PARK SLOPE — A longtime local watering hole says it wants to quit Park Slope cold turkey.
A bartender at Jackie's Fifth Amendment has started an online petition to "secede" from the neighborhood because its residents are too "disdainful" of the no-frills bar.
The petition, first reported by F'd in Park Slope, aims to collect 25,000 signatures in support of Jackie's bid for freedom from a neighborhood whose residents seem increasingly dismissive of the bar's humble charms, said bartender Rebecca McCarthy.
McCarthy, 23, said she started the campaign as a joke after she read about an effort by East Williamsburg residents to secede from Williamsburg.
"I figured we had a much better case for seccession," said McCarthy, who's worked at Jackie's for a year.
The petition reads: "Due to the changing nature of the neighborhood and the fact that we are beginning to take offense when potential customers come into the bar, look around them with disdain, and leave, immediately, we the people of Jackie's 5th Amendment at 404 5th Avenue request the permission of the United States Government to peacefully secede from Park Slope and become our own neighborhood, to be tentatively known as 'Brooklyn.'"
Jackie's is one of the few remaining dive bars in the neighborhood, and drinkers who wander in looking for high-priced artisanal cocktails poured by "mixologists" will be disappointed. The bar's specialty is a $10 ice-filled bucket of six "ponies," or 7-ounce domestic beers.
"The neighborhood is changing," McCarthy said. "People walk in and they're like, ‘Oh no, not this.' We don’t even have vermouth. We couldn’t make martinis if we tried."
Jackie's is on the corner of Fifth Avenue and Seventh Street, where there's been a bar, under various names and owners, for 75 years, said Linda, the bartender on duty Tuesday afternoon.

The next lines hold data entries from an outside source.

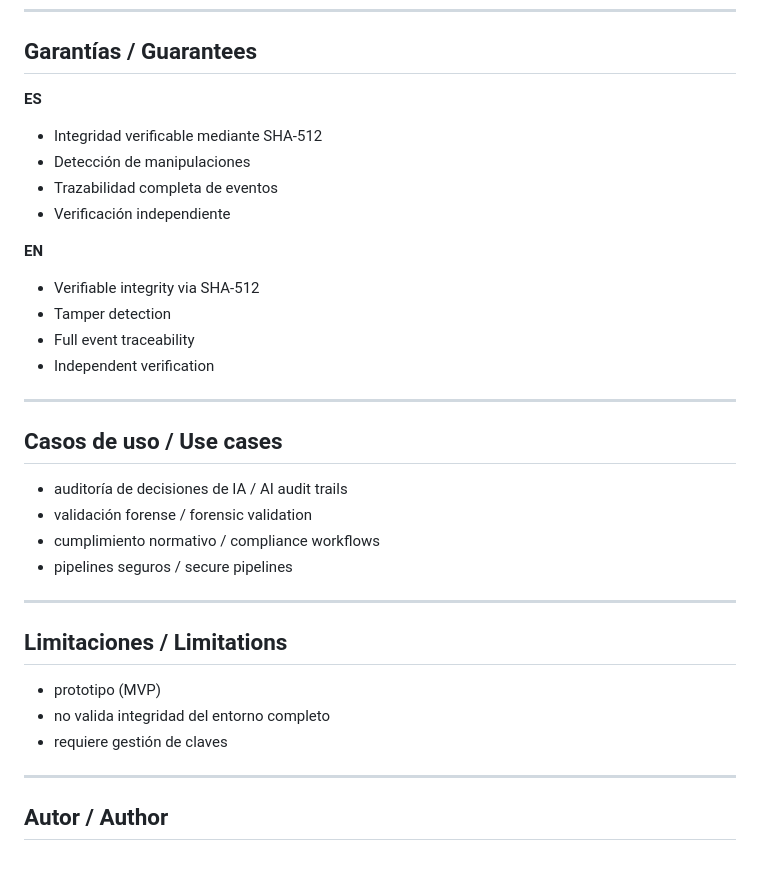
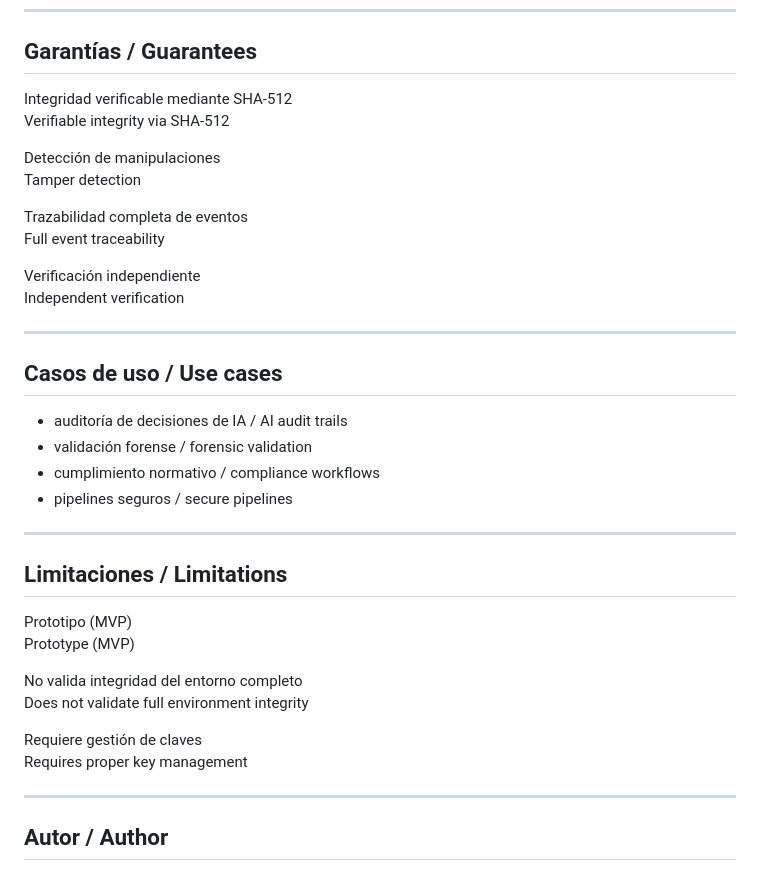
Before and after one commit to anthonylab1/vfcs-ia, a Markdown page: README.md, the part around the change. Rendered like a GitHub page.

```diff
--- a/README.md
+++ b/README.md
@@ -150,17 +150,17 @@ vfcs-ia/
 
 ##  Garantías / Guarantees
 
-**ES**
-- Integridad verificable mediante SHA-512
-- Detección de manipulaciones
-- Trazabilidad completa de eventos
-- Verificación independiente
+Integridad verificable mediante SHA-512
+Verifiable integrity via SHA-512
 
-**EN**
-- Verifiable integrity via SHA-512
-- Tamper detection
-- Full event traceability
-- Independent verification
+Detección de manipulaciones
+Tamper detection
+
+Trazabilidad completa de eventos
+Full event traceability
+
+Verificación independiente
+Independent verification
 
 ---
 
@@ -175,9 +175,14 @@ vfcs-ia/
 
 ## Limitaciones / Limitations
 
-- prototipo (MVP)
-- no valida integridad del entorno completo
-- requiere gestión de claves
+Prototipo (MVP)
+Prototype (MVP)
+
+No valida integridad del entorno completo
+Does not validate full environment integrity
+
+Requiere gestión de claves
+Requires proper key management
 
 ---
 
```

Jackie's is known for being open most hours of the day, even in the morning, which Linda said provides a drinking spot for people on overnight shifts who want to unwind with a beer after work.

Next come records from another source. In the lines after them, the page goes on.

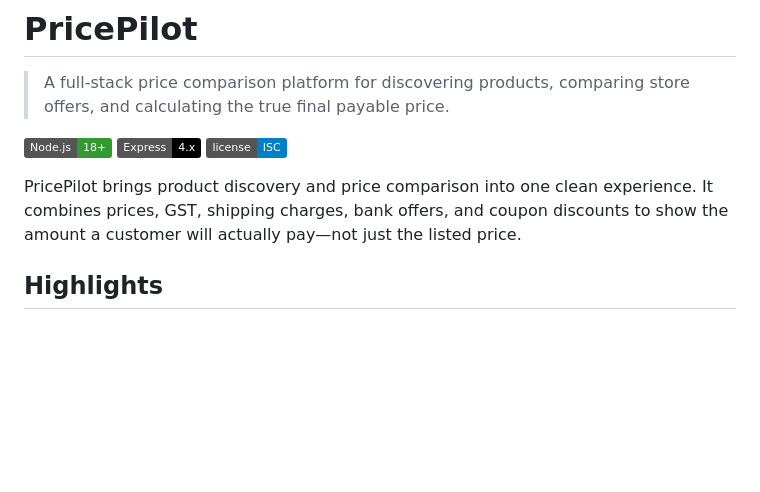
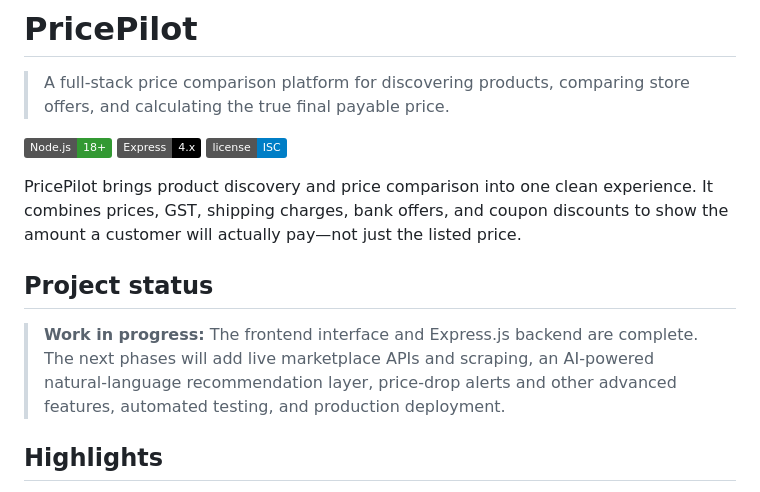
Before and after one commit to gangadarapavandurgasantoshm24-lab/PricePilot, a Markdown page: README.md, the part around the change. GitHub-like rendering; badges without logos; blank space fills up the shorter version.

Commit message:
docs: clarify project development status

```diff
--- a/README.md
+++ b/README.md
@@ -11,6 +11,13 @@ PricePilot brings product discovery and price comparison into one clean
 experience. It combines prices, GST, shipping charges, bank offers, and coupon
 discounts to show the amount a customer will actually pay—not just the listed
 price.
+
+## Project status
+
+> **Work in progress:** The frontend interface and Express.js backend are
+> complete. The next phases will add live marketplace APIs and scraping, an
+> AI-powered natural-language recommendation layer, price-drop alerts and other
+> advanced features, automated testing, and production deployment.
 
 ## Highlights
 
```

Linda, who declined to give her last name, was unaware of McCarthy's plot to form a breakaway republic, but she quickly guessed her fellow barkeep's motivation.
"It has to do with the yuppie invasion," she said.
The wisecracking bartender, who was sporting lavender painted fingernails, first started working at Jackie's about 1995. As she remembers it, Park Slope in those days was still full of shuttered storefronts and burned-out buildings. It wasn't safe for women to walk through the park on Third Street and Fifth Avenue, even during the day. Today the park is home to a state-of-the art playground.
Linda said she used to know most of the people who walked by on the sidewalk in front of Jackie's plate-glass windows, but not anymore — they're mostly gone because they were priced out of the neighborhood, she said. But she noted that she still knows 95 percent of the customers at Jackie's, either by sight or by nicknames like "Bobby 17th Street."
Though strollers and mommy meet-ups are an increasingly common sight at other Park Slope bars, Linda says she forbids strollers and once kicked a woman out of Jackie's after she complained that the jukebox was "hurting her baby's ears."
Jackie's regular Mark McFarland, 50, said parents with children generally steer clear of the pub.
"They don't come in," McFarland said. "They know better. It kind of hurts your kid's future when a 300-pound drunk falls on you," he joked, adding that patrons don't often tumble off their barstools.
McFarland, who visits Jackie's four of five times a week to sip on vodka and soda, said there would always be a need for bars like Jackie's, even as the neighborhood changes.
"There are some people that like it for the same reasons that other people don't like it," McFarland said. "You're not going to get hassled, the drinks are relatively inexpensive, it's relatively quiet, and there aren't too many mooks."